Which isn't what I set out to write. But my wife went to England (via Auckland and Kuala Lumpur) this morning (no, not all in one morning - come on!) and I'm feeling distinctly unsettled. People go on about 'baching' (as in being a bachelor for a period of time). Can't say it's a state I'm particularly keen to go back to. When you've been married as long as I have (36 years) you're pretty closely tied up with the person you've spent so much time with; at the moment there's a great sense of absence in the house.
And it's been a bit of a week, all up. Some stressful times at work which I won't go into here, but some other stressful things on top of that.
I went to get my driver's licence renewed, for example. You might remember that I had a bit of eyelid surgery about ten days ago. The eyelid's looking good, but the eye itself took a bit of time to recover; in fact I was getting worried that it might have got damaged during the few brief minutes of the op. Don't think it did, but the antibiotic cream I was using for the eyelid certainly blurred things up tremendously, and even when I stopped using it the eye didn't seem to seeing things as clearly as I thought it should. The left eye seems to be doing most of the work, in fact.
To get back to the driver's licence. I went into the AA office here, paid my money, had my photo taken (took them umpteen attempts) and tried to do their eyetest. Crikey, I thought I'd gone blind.
The first lot of letters were an absolute blur, and I only started seeing things more clearly when they upped the size of the letters. And then I was told that there were three columns of letters when my eyes saw only two - and a big black blank where the third column should have been. The girl behind the counter insisted there were three columns; I insisted there were two. Didn't even get as far as checking my peripheral vision.
Felt quite gloomy and began to wonder if my eyesight was going completely. However, a quick trip to the optician's (an old acquaintance outside of his speciality) and it proved that there was nothing more wrong with my eyes than there has been for decades. I've had glasses since I was about nine, as far as I recall.
I could read his charts with ease, and tracked the peripheral light thingee with no problems. Pooh to the AA eye test machine, I say. In fact I later wrote to the AA Head Office, online, and told them that I thought it was a bit of a poor show that they had a machine that doesn't work for most of their customers - it's commonplace for people to wind up either at their doctor's or their optician's surgeries because they're 'failed' the eyesight test at AA, or haven't even bothered to give it a try because they know already how inefficient it is.
No doubt they'll respond by installing up-to-date, brand new, perfectly attuned machines in every one of their offices.
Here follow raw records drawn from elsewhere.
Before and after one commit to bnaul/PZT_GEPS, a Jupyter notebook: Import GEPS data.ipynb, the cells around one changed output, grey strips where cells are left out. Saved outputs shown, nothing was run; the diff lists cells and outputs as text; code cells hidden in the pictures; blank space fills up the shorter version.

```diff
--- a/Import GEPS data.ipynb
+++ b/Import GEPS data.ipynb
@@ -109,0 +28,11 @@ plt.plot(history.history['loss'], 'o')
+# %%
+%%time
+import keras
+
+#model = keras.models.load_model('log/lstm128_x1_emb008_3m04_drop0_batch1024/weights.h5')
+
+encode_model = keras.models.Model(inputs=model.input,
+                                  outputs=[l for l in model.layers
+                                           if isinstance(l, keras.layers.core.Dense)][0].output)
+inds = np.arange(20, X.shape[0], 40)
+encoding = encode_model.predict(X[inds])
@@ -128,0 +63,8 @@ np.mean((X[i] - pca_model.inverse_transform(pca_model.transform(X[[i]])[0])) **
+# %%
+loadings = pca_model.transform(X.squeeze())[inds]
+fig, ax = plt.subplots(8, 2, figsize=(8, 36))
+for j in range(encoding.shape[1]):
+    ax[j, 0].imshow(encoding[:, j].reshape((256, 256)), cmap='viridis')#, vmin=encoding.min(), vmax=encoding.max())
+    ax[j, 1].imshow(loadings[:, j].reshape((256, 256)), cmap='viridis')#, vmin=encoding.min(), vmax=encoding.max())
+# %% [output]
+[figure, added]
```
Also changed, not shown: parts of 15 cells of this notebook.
The other 'stress' was that I had to go to Work and Income to apply for my superannuation, which the Government is kindly giving to me after all these years. This shouldn't have been any big deal - people turn 65 every day - but the milestone of it affected me, and I felt quite nervous. And old.
Anyway, thanks to my daughter, who's adept at making sure every i has been dotted and t crossed, the application form was perfect when presented to the woman at W&I (bar one minimal easily-sorted thing) and I had all the right bits of paper to prove who I was, several times over. Notice that my daughter checked all this through before I went. Doesn't that say something about impending age...?
The photo is by Zarko Drincic - he also drew the original picture.